▶ _WORK TO COMPLETE_
Pictures excluded, copy every record that follows exactly as it appears.

▶ _PROVIDED RECORDS_
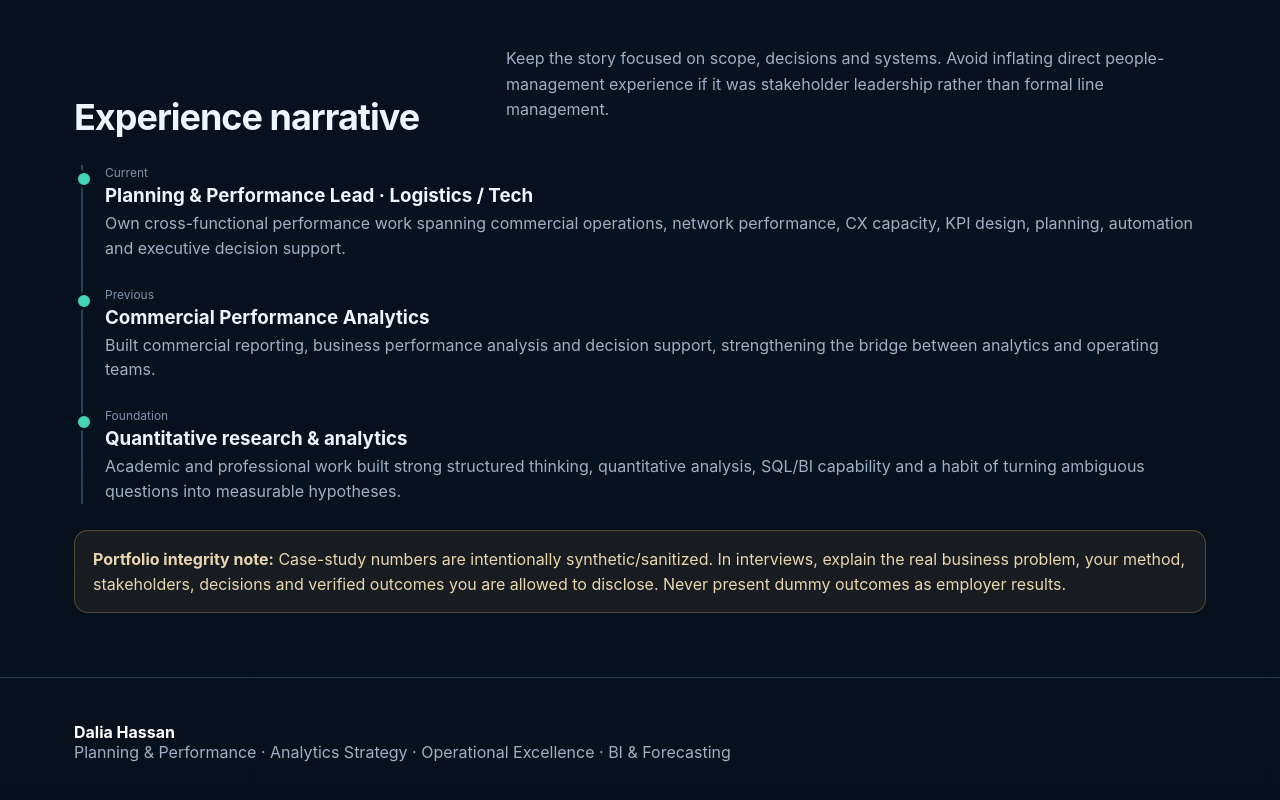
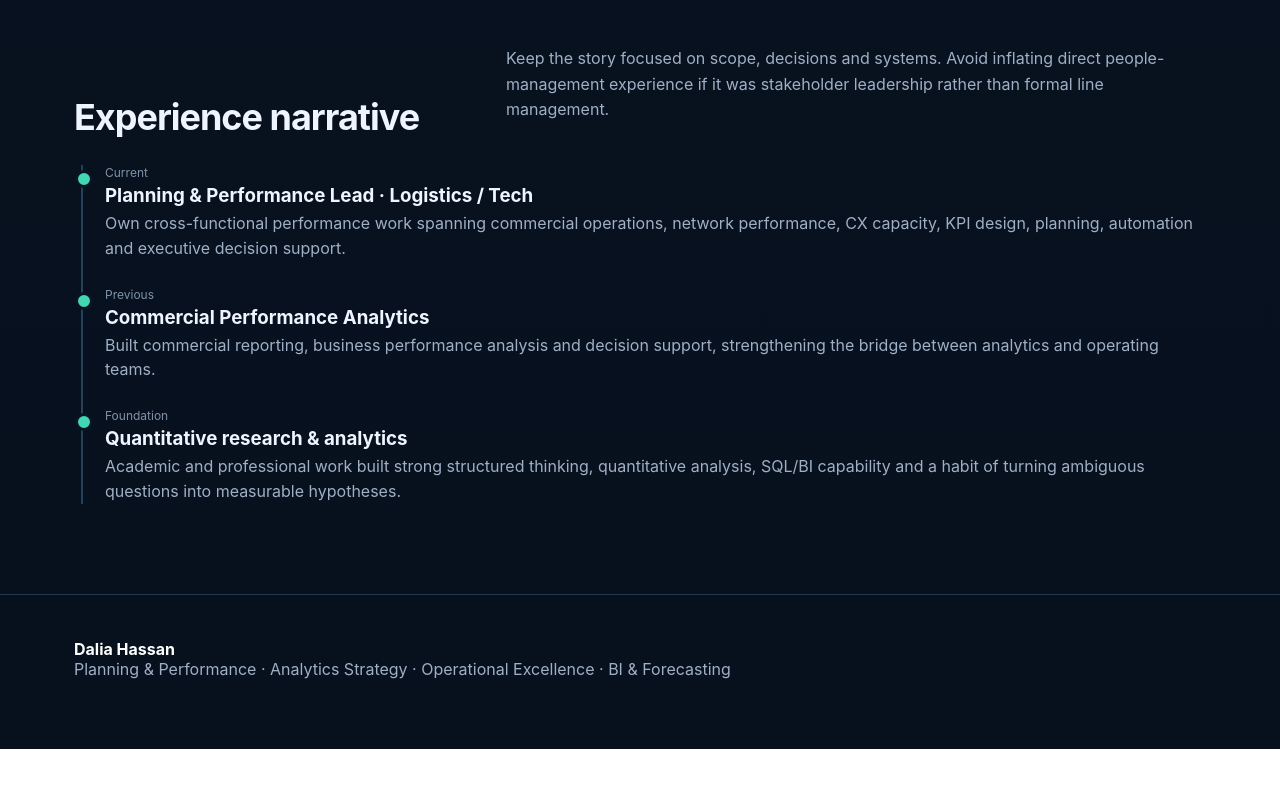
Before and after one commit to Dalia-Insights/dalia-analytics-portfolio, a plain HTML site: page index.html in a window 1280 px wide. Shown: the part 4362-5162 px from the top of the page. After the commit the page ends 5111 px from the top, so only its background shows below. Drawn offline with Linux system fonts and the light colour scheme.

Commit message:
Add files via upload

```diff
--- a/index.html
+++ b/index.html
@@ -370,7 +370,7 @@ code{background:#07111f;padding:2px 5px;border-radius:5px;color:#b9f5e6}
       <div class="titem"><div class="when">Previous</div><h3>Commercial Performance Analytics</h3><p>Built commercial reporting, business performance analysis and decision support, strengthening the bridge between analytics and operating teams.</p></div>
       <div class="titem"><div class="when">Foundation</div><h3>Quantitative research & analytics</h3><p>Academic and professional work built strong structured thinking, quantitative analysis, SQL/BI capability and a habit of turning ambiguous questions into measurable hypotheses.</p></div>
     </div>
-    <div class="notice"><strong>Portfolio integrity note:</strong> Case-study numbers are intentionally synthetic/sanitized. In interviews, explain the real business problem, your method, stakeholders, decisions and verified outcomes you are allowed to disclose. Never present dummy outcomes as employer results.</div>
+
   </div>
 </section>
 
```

▶ _RESPONSE AREA_
Before and after one commit to Dalia-Insights/dalia-analytics-portfolio, a plain HTML site: page index.html in a window 1280 px wide. Shown: the part 4362-5162 px from the top of the page. After the commit the page ends 5111 px from the top, so only its background shows below. Drawn offline with Linux system fonts and the light colour scheme.

Commit message:
Add files via upload

```diff
--- a/index.html
+++ b/index.html
@@ -370,7 +370,7 @@ code{background:#07111f;padding:2px 5px;border-radius:5px;color:#b9f5e6}
       <div class="titem"><div class="when">Previous</div><h3>Commercial Performance Analytics</h3><p>Built commercial reporting, business performance analysis and decision support, strengthening the bridge between analytics and operating teams.</p></div>
       <div class="titem"><div class="when">Foundation</div><h3>Quantitative research & analytics</h3><p>Academic and professional work built strong structured thinking, quantitative analysis, SQL/BI capability and a habit of turning ambiguous questions into measurable hypotheses.</p></div>
     </div>
-    <div class="notice"><strong>Portfolio integrity note:</strong> Case-study numbers are intentionally synthetic/sanitized. In interviews, explain the real business problem, your method, stakeholders, decisions and verified outcomes you are allowed to disclose. Never present dummy outcomes as employer results.</div>
+
   </div>
 </section>
 
```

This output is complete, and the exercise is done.